General practitioners at St. John and St. Elizabeth Hospital had been referring patients for abortions and prescribing the so-called morning-after pill, scandalizing many Catholics.
The general practitioners serve about 9,000 patients at the hospital, which is funded by Britain’s National Health Service, self-paying patients, private health insurance companies and charitable donations. The hospital serves patients regardless of their religious beliefs, and its maternity ward has become fashionable among celebrities.
According to the Guardian, a spokesman for the Cardinal Murphy-O’Connor explained the decision, saying, "In light of recent difficulties and challenges the cardinal asked the board to resign their office. This was to enable a new chairman to begin his office with the freedom to go about ensuring the future wellbeing of this Catholic hospital. The cardinal offered his sincere thanks to the old board and all they had done."

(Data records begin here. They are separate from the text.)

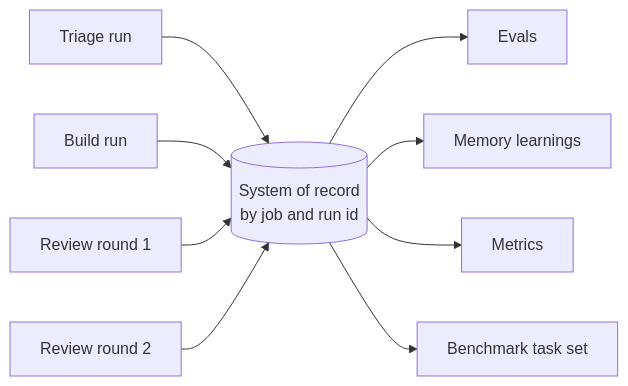
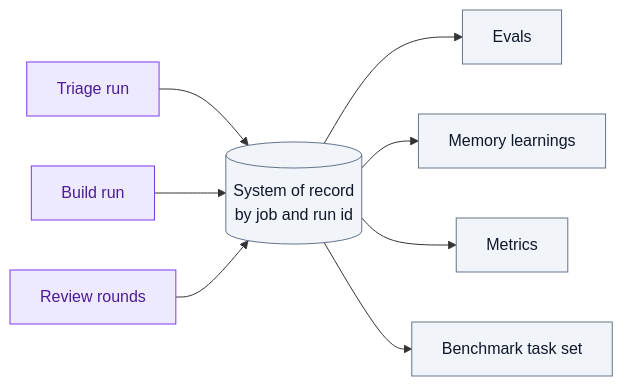
The diagram in docs/08-self-improvement/record-everything.md (icelink-ai/software-factory-manifesto), drawn with Mermaid before and after one commit. The commit also changed other lines of this file and 73 other files, not shown here.

````diff
--- a/docs/08-self-improvement/record-everything.md
+++ b/docs/08-self-improvement/record-everything.md
@@ -26,11 +36,15 @@
 ```mermaid
 flowchart LR
-    T[Triage run] --> SOR
-    B[Build run] --> SOR
-    R1[Review round 1] --> SOR
-    R2[Review round 2] --> SOR
-    SOR[("System of record<br/>by job and run id")] --> EV[Evals]
-    SOR --> MEM[Memory learnings]
-    SOR --> MET[Metrics]
-    SOR --> BM[Benchmark task set]
+    T["Triage run"]:::agent --> SOR
+    B["Build run"]:::agent --> SOR
+    R["Review rounds"]:::agent --> SOR
+    SOR[("System of record<br/>by job and run id")]:::script --> EV["Evals"]:::script
+    SOR --> MEM["Memory learnings"]:::script
+    SOR --> MET["Metrics"]:::script
+    SOR --> BM["Benchmark task set"]:::script
+    classDef person fill:#dbeafe,stroke:#2563eb,color:#1e3a8a
+    classDef script fill:#f1f5f9,stroke:#64748b,color:#0f172a
+    classDef agent fill:#ede9fe,stroke:#7c3aed,color:#4c1d95
+    classDef state fill:#dcfce7,stroke:#16a34a,color:#14532d
+    classDef stop fill:#ffedd5,stroke:#ea580c,color:#7c2d12
 ```
````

Members of the previous board included Aida Hersham, a Persian heiress and socialite, and Jacob Rees-Mogg, the son of former Times editor William Rees-Mogg.
Bishop George Stack, an auxiliary bishop of Westminster, had been appointed to the hospital’s ethics committee to ensure its adherence to Catholic teaching. In December, two hospital directors resigned in protest, saying the cardinal placed Catholic values above patient care.

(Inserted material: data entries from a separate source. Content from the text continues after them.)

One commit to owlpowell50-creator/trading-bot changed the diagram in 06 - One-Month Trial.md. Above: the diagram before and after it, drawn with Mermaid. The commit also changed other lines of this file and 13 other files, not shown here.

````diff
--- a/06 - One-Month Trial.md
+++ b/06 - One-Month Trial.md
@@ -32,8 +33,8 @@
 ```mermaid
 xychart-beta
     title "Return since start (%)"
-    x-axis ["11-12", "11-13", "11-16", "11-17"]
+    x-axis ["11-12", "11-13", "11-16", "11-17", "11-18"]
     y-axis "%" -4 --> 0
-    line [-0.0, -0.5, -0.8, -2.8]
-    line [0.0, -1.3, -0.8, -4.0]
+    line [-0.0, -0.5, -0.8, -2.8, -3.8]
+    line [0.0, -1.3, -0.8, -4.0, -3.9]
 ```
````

Cardinal Murphy-O’Connor, who as Archbishop of Westminster is head of the Church in England and Wales, has appointed as the hospital’s new chairman Lord Guthrie of Craigiebank, a former army chief of staff. Lord Guthrie will appoint new directors, who will meet on Monday.
In 2005 Cardinal Murphy-O’Connor wrote the then-chairman of the hospital, saying, "There must be clarity that the hospital, being a Catholic hospital with a distinct vision of what is truly in the interests of human persons, cannot offer its patients, non-Catholic or Catholic, the whole range of services routinely accepted by many in modern secular society as being in a patient's best interest."
The firing of the board has generated rumors that the hospital is to be sold, but the hospital’s deputy chief executive denied any plans for sale. “The committed plan remains to continue the objects of the charity, which, guided by its Catholic ethos, is to serve the local community," the official.